— What you should do —
Leave out the pictures and set down the rest of the listing below word for word.

— Data to examine —
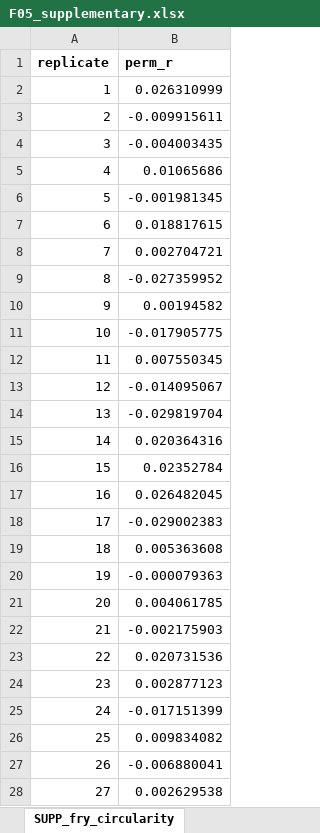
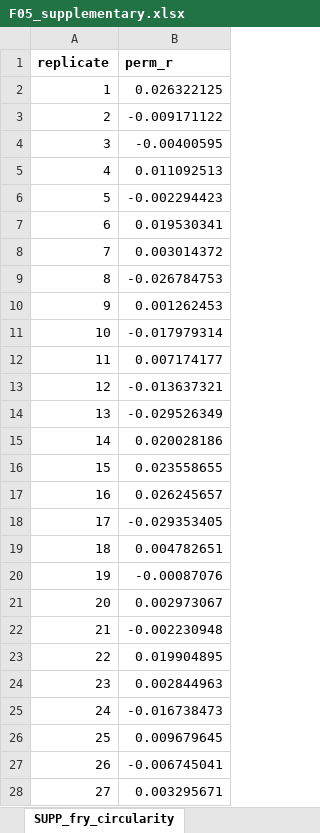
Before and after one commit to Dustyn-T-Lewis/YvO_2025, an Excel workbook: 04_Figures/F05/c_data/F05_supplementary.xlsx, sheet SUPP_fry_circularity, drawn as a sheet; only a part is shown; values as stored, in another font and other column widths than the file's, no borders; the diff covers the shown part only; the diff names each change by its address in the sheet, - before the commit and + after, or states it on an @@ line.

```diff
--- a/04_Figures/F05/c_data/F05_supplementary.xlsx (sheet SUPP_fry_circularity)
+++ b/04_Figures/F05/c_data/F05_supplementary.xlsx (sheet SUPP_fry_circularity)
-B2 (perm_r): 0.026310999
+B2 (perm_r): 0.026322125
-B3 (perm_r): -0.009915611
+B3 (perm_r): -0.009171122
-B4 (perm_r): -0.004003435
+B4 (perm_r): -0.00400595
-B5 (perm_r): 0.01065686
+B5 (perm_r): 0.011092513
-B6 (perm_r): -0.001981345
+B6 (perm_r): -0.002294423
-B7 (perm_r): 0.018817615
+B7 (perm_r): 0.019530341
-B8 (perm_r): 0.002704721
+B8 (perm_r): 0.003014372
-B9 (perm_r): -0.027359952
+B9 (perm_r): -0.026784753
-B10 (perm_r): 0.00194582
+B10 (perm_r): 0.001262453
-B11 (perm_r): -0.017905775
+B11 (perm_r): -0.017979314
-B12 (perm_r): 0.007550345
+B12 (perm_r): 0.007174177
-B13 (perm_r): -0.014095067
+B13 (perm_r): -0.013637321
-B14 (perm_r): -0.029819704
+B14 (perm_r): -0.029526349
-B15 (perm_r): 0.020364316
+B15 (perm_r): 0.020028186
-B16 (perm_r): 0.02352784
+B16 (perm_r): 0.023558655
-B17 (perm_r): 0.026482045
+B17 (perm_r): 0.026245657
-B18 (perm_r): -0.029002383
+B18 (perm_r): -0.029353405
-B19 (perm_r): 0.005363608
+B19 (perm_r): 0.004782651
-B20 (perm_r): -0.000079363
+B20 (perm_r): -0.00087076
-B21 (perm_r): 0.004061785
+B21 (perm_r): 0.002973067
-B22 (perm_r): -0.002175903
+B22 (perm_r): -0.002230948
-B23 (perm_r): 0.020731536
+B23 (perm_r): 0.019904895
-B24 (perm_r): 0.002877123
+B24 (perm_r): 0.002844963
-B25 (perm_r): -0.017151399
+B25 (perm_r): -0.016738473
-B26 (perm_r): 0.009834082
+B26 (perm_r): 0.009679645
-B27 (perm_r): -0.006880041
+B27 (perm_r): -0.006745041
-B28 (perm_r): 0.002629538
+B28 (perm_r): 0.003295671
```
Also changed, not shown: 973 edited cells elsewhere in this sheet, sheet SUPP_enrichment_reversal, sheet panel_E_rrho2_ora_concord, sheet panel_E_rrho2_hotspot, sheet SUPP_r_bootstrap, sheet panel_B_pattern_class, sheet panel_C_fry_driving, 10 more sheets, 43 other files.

— Task solution —
Before and after one commit to Dustyn-T-Lewis/YvO_2025, an Excel workbook: 04_Figures/F05/c_data/F05_supplementary.xlsx, sheet SUPP_fry_circularity, drawn as a sheet; only a part is shown; values as stored, in another font and other column widths than the file's, no borders; the diff covers the shown part only; the diff names each change by its address in the sheet, - before the commit and + after, or states it on an @@ line.

```diff
--- a/04_Figures/F05/c_data/F05_supplementary.xlsx (sheet SUPP_fry_circularity)
+++ b/04_Figures/F05/c_data/F05_supplementary.xlsx (sheet SUPP_fry_circularity)
-B2 (perm_r): 0.026310999
+B2 (perm_r): 0.026322125
-B3 (perm_r): -0.009915611
+B3 (perm_r): -0.009171122
-B4 (perm_r): -0.004003435
+B4 (perm_r): -0.00400595
-B5 (perm_r): 0.01065686
+B5 (perm_r): 0.011092513
-B6 (perm_r): -0.001981345
+B6 (perm_r): -0.002294423
-B7 (perm_r): 0.018817615
+B7 (perm_r): 0.019530341
-B8 (perm_r): 0.002704721
+B8 (perm_r): 0.003014372
-B9 (perm_r): -0.027359952
+B9 (perm_r): -0.026784753
-B10 (perm_r): 0.00194582
+B10 (perm_r): 0.001262453
-B11 (perm_r): -0.017905775
+B11 (perm_r): -0.017979314
-B12 (perm_r): 0.007550345
+B12 (perm_r): 0.007174177
-B13 (perm_r): -0.014095067
+B13 (perm_r): -0.013637321
-B14 (perm_r): -0.029819704
+B14 (perm_r): -0.029526349
-B15 (perm_r): 0.020364316
+B15 (perm_r): 0.020028186
-B16 (perm_r): 0.02352784
+B16 (perm_r): 0.023558655
-B17 (perm_r): 0.026482045
+B17 (perm_r): 0.026245657
-B18 (perm_r): -0.029002383
+B18 (perm_r): -0.029353405
-B19 (perm_r): 0.005363608
+B19 (perm_r): 0.004782651
-B20 (perm_r): -0.000079363
+B20 (perm_r): -0.00087076
-B21 (perm_r): 0.004061785
+B21 (perm_r): 0.002973067
-B22 (perm_r): -0.002175903
+B22 (perm_r): -0.002230948
-B23 (perm_r): 0.020731536
+B23 (perm_r): 0.019904895
-B24 (perm_r): 0.002877123
+B24 (perm_r): 0.002844963
-B25 (perm_r): -0.017151399
+B25 (perm_r): -0.016738473
-B26 (perm_r): 0.009834082
+B26 (perm_r): 0.009679645
-B27 (perm_r): -0.006880041
+B27 (perm_r): -0.006745041
-B28 (perm_r): 0.002629538
+B28 (perm_r): 0.003295671
```
Also changed, not shown: 973 edited cells elsewhere in this sheet, sheet SUPP_enrichment_reversal, sheet panel_E_rrho2_ora_concord, sheet panel_E_rrho2_hotspot, sheet SUPP_r_bootstrap, sheet panel_B_pattern_class, sheet panel_C_fry_driving, 10 more sheets, 43 other files.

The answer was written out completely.